**Exercise:**
Scan the records that follow, and whenever a line has the word "lemma", copy it.

|---|

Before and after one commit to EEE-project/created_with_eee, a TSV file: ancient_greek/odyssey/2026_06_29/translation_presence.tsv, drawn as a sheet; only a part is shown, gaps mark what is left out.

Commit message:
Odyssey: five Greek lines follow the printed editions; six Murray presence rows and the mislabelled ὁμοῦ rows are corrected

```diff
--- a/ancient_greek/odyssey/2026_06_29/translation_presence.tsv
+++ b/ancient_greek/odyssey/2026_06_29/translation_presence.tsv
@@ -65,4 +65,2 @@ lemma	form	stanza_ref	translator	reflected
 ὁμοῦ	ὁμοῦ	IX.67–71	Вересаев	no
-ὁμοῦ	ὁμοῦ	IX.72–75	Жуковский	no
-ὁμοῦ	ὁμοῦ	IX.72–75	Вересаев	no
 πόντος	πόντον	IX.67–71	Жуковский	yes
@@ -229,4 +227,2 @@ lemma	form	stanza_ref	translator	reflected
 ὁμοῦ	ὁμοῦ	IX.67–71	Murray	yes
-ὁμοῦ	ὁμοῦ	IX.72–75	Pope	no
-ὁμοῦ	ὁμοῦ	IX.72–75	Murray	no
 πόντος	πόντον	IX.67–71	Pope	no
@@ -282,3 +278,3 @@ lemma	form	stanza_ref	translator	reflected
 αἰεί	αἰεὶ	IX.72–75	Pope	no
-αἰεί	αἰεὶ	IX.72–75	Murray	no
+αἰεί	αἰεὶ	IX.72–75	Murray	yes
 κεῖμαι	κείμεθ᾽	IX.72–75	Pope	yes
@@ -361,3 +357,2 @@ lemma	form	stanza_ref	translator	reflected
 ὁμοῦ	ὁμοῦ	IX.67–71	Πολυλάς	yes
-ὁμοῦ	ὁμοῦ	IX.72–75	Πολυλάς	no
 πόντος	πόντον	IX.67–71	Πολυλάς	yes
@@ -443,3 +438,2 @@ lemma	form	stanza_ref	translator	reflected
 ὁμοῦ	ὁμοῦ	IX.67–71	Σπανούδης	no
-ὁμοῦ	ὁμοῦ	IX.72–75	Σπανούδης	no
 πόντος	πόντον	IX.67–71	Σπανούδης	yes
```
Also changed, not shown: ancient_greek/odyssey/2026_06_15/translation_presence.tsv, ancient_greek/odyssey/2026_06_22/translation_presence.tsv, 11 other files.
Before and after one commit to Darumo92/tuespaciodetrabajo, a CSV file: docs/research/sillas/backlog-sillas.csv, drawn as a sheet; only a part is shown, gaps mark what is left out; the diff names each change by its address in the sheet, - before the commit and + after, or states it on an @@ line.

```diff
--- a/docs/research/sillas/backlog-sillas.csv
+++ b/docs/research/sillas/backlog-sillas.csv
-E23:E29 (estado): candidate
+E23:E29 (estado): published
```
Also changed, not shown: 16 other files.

|---|

**Response box:**
@@ -65,4 +65,2 @@ lemma	form	stanza_ref	translator	reflected
@@ -229,4 +227,2 @@ lemma	form	stanza_ref	translator	reflected
@@ -282,3 +278,3 @@ lemma	form	stanza_ref	translator	reflected
@@ -361,3 +357,2 @@ lemma	form	stanza_ref	translator	reflected
@@ -443,3 +438,2 @@ lemma	form	stanza_ref	translator	reflected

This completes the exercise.